The drug- and alcohol-related arrest of the director of A Better Tomorrow, a nonprofit connected to Chattanooga's Violence Reduction Initiative, won't interfere with the program to cut violent crime, city leaders said Saturday.
Richard Kevin Bennett, 48, founder and director of the nonprofit, was discovered by Chattanooga police officers in East Lake Park late Friday night. Officers had been alerted to watch for a blue or silver minivan being driven erratically.
Bennett was in a minivan with a woman and his pants were unzipped, the police report stated. Police saw two open bottles of Budweiser and an open bottle of Patron tequila in plain view, and found a baggie with less than a gram of marijuana in the glove box and a container on his key chain containing one-and-a-half 7.5mg hydrocodone pills.
The woman told officers that she was meeting Bennett because he owed her money. Bennett said he was getting information for the VRI from her, the report stated.
Lacie Stone, spokeswoman for Mayor Andy Berke, said Bennett will no longer be associated with the mayor's high-profile plan to reduce violent crime.
Stone said in an email that the mayor's office would not "tolerate criminal activity" from anyone, whether associated with one of the city's initiatives or not.
"We are extremely disappointed in Mr. Bennett's actions and have halted his involvement with Chattanooga Violence Reduction Initiative," Stone said in the statement.
Reached by phone Saturday, Bennett declined to answer questions and said his attorney, Gerald Webb, would issue a statement.
"It's not what you're reading," Bennett said about the incident. "Have a blessed day."
Webb could not be reached and had not released a statement by Saturday night.
Bennett has been active in Mayor Andy Berke's Violence Reduction Initiative since it kicked off. A Better Tomorrow, founded by Bennett in 2001 and granted 501(c)(3) status in 2004, was the only nonprofit group to respond to the city's request for proposals in April to provide social services for those taking part in the initiative.
The plan involves calling in men involved in violent crimes and offering them a choice: stop the violence or go to jail for a long time.
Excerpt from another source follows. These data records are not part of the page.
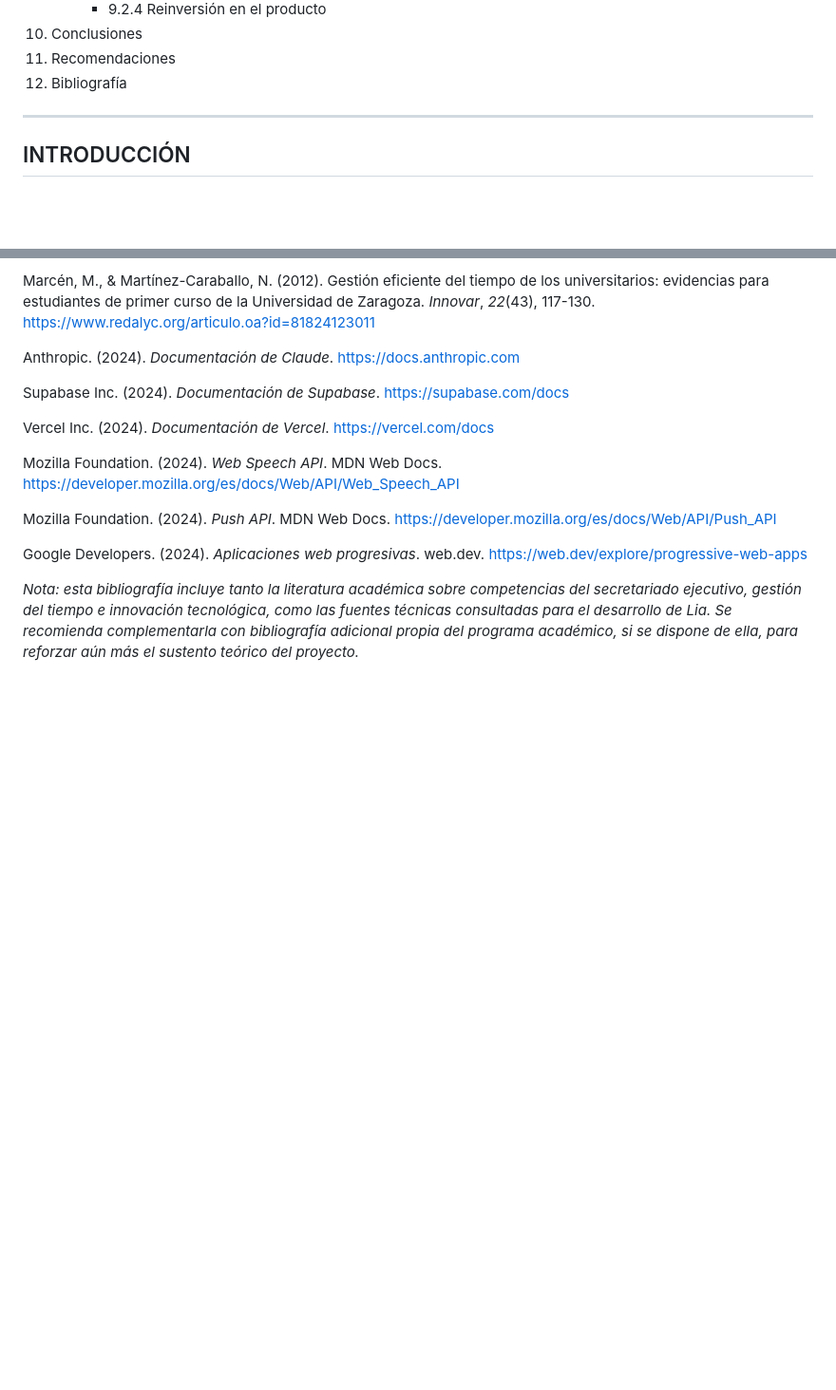
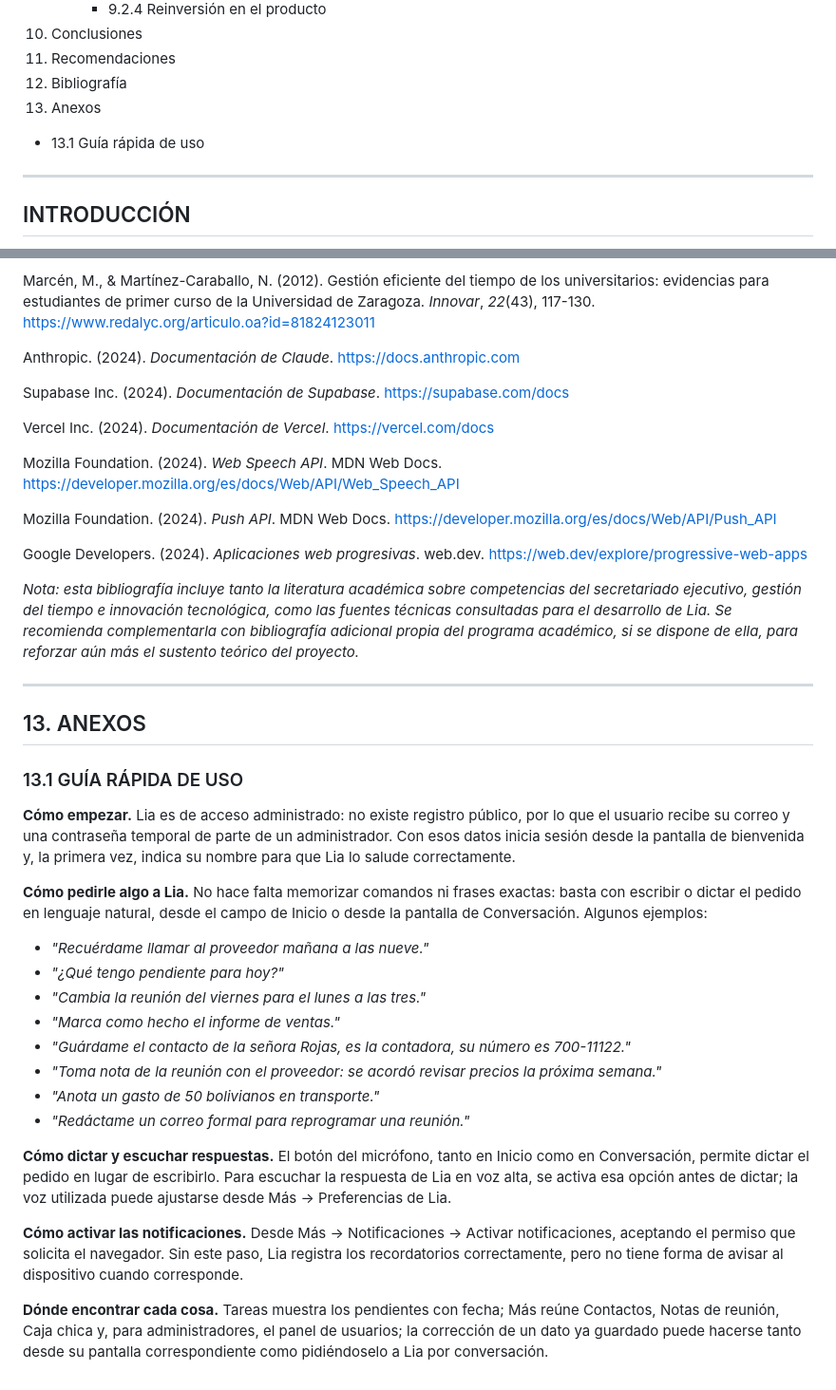
Before and after one commit to gustavougartecanaza-wq/lia-app, a Markdown page: DOCUMENTACION.md, 2 parts joined by grey strips. Shown at 95% size. Drawn GitHub-style; blank space fills up the shorter version.

Commit message:
Add 13. Anexos with a quick usage guide
Co-Authored-By: Claude Sonnet 5 <noreply@anthropic.com>

```diff
--- a/DOCUMENTACION.md
+++ b/DOCUMENTACION.md
@@ -55,6 +55,8 @@
 10. Conclusiones
 11. Recomendaciones
 12. Bibliografía
+13. Anexos
+   - 13.1 Guía rápida de uso
 
 ---
 
@@ -458,3 +460,28 @@ Mozilla Foundation. (2024). *Push API*. MDN Web Docs. https://developer.mozilla.
 Google Developers. (2024). *Aplicaciones web progresivas*. web.dev. https://web.dev/explore/progressive-web-apps
 
 *Nota: esta bibliografía incluye tanto la literatura académica sobre competencias del secretariado ejecutivo, gestión del tiempo e innovación tecnológica, como las fuentes técnicas consultadas para el desarrollo de Lia. Se recomienda complementarla con bibliografía adicional propia del programa académico, si se dispone de ella, para reforzar aún más el sustento teórico del proyecto.*
+
+---
+
+## 13. ANEXOS
+
+### 13.1 GUÍA RÁPIDA DE USO
+
+**Cómo empezar.** Lia es de acceso administrado: no existe registro público, por lo que el usuario recibe su correo y una contraseña temporal de parte de un administrador. Con esos datos inicia sesión desde la pantalla de bienvenida y, la primera vez, indica su nombre para que Lia lo salude correctamente.
+
+**Cómo pedirle algo a Lia.** No hace falta memorizar comandos ni frases exactas: basta con escribir o dictar el pedido en lenguaje natural, desde el campo de Inicio o desde la pantalla de Conversación. Algunos ejemplos:
+
+- *"Recuérdame llamar al proveedor mañana a las nueve."*
+- *"¿Qué tengo pendiente para hoy?"*
+- *"Cambia la reunión del viernes para el lunes a las tres."*
+- *"Marca como hecho el informe de ventas."*
+- *"Guárdame el contacto de la señora Rojas, es la contadora, su número es 700-11122."*
+- *"Toma nota de la reunión con el proveedor: se acordó revisar precios la próxima semana."*
+- *"Anota un gasto de 50 bolivianos en transporte."*
+- *"Redáctame un correo formal para reprogramar una reunión."*
+
+**Cómo dictar y escuchar respuestas.** El botón del micrófono, tanto en Inicio como en Conversación, permite dictar el pedido en lugar de escribirlo. Para escuchar la respuesta de Lia en voz alta, se activa esa opción antes de dictar; la voz utilizada puede ajustarse desde Más → Preferencias de Lia.
+
+**Cómo activar las notificaciones.** Desde Más → Notificaciones → Activar notificaciones, aceptando el permiso que solicita el navegador. Sin este paso, Lia registra los recordatorios correctamente, pero no tiene forma de avisar al dispositivo cuando corresponde.
+
+**Dónde encontrar cada cosa.** Tareas muestra los pendientes con fecha; Más reúne Contactos, Notas de reunión, Caja chica y, para administradores, el panel de usuarios; la corrección de un dato ya guardado puede hacerse tanto desde su pantalla correspondiente como pidiéndoselo a Lia por conversación.
```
The carrot for participants is access to education, job training and other skills needed to abandon crime.
Bennett's organization has been central to the initiative and helped at least 10 people fill out paperwork to receive help with job services, mentors and life skills as needed. And Bennett has been a point person for the initiative, directing those in need to the proper resources.
However, although social services are part of the concept, the "bulk of the initiative" is being handled and implemented by Public Safety Coordinator Paul Smith and the Chattanooga Police Department, Stone said in her email.
She said the city will use existing partnerships with other agencies to meet the social service needs of the VRI.
Attempts to reach Smith were unsuccessful.
Since the first call-in of the VRI on March 21 -- where 13 of the city's gang members and serious felons faced police officers, prosecutors, community leaders and city officials, and were given the choice of giving up violence or going to jail -- four of the participants have found jobs.
However, on April 10, Aveus Bailey, 21, one of the original 13, was arrested on charges of carrying a dangerous weapon with intent to go armed and evading arrest. Police said they were searching a vehicle he was riding in and he ran away. When police asked why he ran, Bailey told officers that there was a gun under his seat in the vehicle.
Bailey, who has felony robbery convictions, now faces federal gun charges from that arrest.
Asked for comment on Bennett's arrest, District 4 City Councilman Larry Grohn said he wanted to see the arrest report before saying anything.
District 8 Councilman Moses Freeman, chairman of the public safety committee, said that if the allegations are true the arrest is "very disappointing" because of the "remarkable turnaround" Bennett had made in his own life and his "positive contribution" to the VRI and to the community.
Bennett was booked into the Hamilton County Jail on two charges of possession of a controlled substance and an open container violation. He made bond Saturday and is scheduled to appear before General Sessions Judge Christine Sell on July 1.
"It may not be in the VRI's interest to go forward with [Bennett] as a key component of it, and his organization," Freeman said. "And that's regrettable. But, the VRI is sort of, in my mind, being institutionalized, and an individual or program contractor who is a part of it will not have a major impact on it. I think there are others who could fulfill that role admirably as well."
Contact staff writer Alex Harris at email@example.com or 423-757-6592.